Lee Wing-keung (Fei) , Hacis - Senior Supervisor

Lam Pui-wai (Wai), Hacis - Senior Supervisor

Stric teacher makes brilliant student

Fei is serious when on duty, and always keeps personal and work matters separate. “We always worried about failing to meet his requirements,” recalls Wai, his apprentice. Fei responds: “That’s part of my job.” The two work at Hactl’s value-added logistics subsidiary, Hong Kong Air Cargo Industry Services Limited (Hacis), and are experts in warehousing and logistics management. Let’s hear the story of Fei and his student Wai.

He is not shy, nor is he afraid of hassles. He always explains information clearly to customers, supervisors and colleagues, and asks questions when he has concerns. What he delivers always surpasses the task I’ve assigned to him.

A powerful shout

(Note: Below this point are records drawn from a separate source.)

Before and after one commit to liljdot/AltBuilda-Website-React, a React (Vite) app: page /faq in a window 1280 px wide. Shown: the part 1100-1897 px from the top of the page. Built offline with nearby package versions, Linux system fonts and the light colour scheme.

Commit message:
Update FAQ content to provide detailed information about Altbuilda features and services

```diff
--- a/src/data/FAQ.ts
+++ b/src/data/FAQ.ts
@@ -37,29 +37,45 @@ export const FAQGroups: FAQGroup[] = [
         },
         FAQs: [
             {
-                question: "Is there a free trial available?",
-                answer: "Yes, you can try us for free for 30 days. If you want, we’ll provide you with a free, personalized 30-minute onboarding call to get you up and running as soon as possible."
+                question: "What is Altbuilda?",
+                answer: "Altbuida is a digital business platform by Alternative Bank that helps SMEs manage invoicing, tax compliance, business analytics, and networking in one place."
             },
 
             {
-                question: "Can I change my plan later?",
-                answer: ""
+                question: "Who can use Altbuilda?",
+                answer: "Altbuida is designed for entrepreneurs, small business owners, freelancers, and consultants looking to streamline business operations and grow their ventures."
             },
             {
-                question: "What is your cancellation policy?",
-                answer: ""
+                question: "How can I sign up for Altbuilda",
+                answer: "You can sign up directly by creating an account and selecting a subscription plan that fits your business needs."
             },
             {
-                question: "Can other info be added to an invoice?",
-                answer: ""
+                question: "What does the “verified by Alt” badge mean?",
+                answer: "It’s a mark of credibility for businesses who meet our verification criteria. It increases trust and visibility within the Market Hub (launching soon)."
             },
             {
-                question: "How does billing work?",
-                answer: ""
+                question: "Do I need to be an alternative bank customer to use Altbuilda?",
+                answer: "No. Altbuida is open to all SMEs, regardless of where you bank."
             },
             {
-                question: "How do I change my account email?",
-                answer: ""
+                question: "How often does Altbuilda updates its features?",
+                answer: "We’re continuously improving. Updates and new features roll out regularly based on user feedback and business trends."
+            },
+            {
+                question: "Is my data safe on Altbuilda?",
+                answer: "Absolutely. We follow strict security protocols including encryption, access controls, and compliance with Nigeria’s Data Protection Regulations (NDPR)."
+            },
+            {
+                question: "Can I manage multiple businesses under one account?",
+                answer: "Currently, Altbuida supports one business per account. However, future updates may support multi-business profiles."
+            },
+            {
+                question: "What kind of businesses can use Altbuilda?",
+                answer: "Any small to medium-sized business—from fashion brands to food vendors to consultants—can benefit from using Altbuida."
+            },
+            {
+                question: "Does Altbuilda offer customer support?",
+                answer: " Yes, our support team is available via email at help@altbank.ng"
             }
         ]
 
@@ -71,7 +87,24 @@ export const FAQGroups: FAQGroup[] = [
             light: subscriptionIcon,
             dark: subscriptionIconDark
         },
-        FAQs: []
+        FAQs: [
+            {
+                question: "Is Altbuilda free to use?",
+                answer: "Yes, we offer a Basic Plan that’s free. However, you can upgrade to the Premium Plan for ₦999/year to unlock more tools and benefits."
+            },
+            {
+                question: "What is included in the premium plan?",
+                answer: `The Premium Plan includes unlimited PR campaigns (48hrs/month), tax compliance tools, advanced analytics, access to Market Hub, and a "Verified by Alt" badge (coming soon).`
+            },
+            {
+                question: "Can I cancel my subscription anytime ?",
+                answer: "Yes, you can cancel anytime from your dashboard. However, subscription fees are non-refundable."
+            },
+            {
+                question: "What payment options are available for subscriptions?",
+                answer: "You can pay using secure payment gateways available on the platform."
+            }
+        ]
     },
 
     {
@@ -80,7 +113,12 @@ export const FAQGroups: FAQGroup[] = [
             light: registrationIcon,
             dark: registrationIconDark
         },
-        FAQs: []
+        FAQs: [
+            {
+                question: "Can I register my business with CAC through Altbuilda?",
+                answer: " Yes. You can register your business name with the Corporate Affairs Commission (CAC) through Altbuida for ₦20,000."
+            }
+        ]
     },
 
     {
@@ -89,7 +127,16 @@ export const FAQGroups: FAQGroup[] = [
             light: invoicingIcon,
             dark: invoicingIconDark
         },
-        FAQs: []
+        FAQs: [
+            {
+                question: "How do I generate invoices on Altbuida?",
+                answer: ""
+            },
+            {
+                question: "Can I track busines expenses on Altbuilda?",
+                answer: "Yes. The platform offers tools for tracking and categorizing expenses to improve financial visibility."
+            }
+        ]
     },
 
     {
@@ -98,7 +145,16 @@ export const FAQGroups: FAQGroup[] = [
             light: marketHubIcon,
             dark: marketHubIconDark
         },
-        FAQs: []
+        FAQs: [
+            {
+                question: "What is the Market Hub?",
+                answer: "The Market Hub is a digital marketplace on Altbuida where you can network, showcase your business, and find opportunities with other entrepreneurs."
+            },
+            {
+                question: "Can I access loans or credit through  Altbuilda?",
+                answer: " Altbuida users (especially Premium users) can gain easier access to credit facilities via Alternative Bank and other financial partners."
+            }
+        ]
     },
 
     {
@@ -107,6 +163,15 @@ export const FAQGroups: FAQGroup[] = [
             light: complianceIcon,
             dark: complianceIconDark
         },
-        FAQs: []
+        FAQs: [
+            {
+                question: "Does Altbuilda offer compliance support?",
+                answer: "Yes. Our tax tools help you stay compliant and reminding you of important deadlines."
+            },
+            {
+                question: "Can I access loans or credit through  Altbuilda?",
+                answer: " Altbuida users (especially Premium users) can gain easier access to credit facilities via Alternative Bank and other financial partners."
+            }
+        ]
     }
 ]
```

Wai first joined Hacis as Fei’s apprentice in 2005. Over the years that followed, what impressed him most was Fei’s care for people. Carelessness doesn’t only work against the interests of the company and its customers, but also endangers the team’s safety. Wai recalls a memorable incident, when Fei shouted at a colleague who was driving a forklift in the wrong way, telling him to immediately get off the vehicle. “The noisy warehouse suddenly went quiet, and everyone listened to Fei like students listening to a lecture on how to operate a forklift.”

Fei’s charisma as a sifu also comes from his impartiality and the fact that he doesn’t take things personally. “We know that Fei is serious,” continues Wai, “but he is not acting out of anger or trying to make things difficult for colleagues. We feel he truly values the well-being of the team and simply wants to enhance the level of professionalism in everyone.”

While Wai is highly respectful of his sifu, how does Fei – who has trained nearly a hundred apprentices over the years – feel about this apprentice? In fact, when Fei first met Wai, he says he could already see the potential in this young man, as working in the warehouse is all about good communication, he explains: “Wai’s strength is his ability to process information well; he picks up things quickly. He is not shy, nor is he afraid of hassles. He always explains information clearly to customers, supervisors and colleagues, and asks questions when he has concerns. What he delivers always surpasses the task I’ve assigned to him.”

Passing experience across generations

The admirable work ethic of Fei himself also comes from his own mentor back in the day, who could be described as Wai’s “sikung” (“mentor’s mentor” in Cantonese). “When I was young, I wore long hair, which made me look like ‘fei jai’ (“gangster” in Cantonese), and even in my personality I was like one! That’s why people always called me ‘Fei’. Shortly after joining Hactl, Fei got into an argument with a freight forwarder and was punched. He was furious, and wanted to hit back. “But my sifu came and stopped me. He told me: ‘If you fight back, you will not only be fired, but also get a criminal record. Your future will be totally ruined!’” With this sound guidance from his sifu, Fei learned to control his temper, take his work seriously, be patient with others, and never let his emotions get the better of him.

Under the influence of his own mentor, Fei has since set an example for many young apprentices like Wai to follow. Today, Wai holds the same rank as his mentor, and has followed in Fei’s footsteps – sharing his experience and professional attitude with new joiners. Perhaps the most valuable aspect of mentorship at Hactl and Hacis is the passing on of experience across the generations.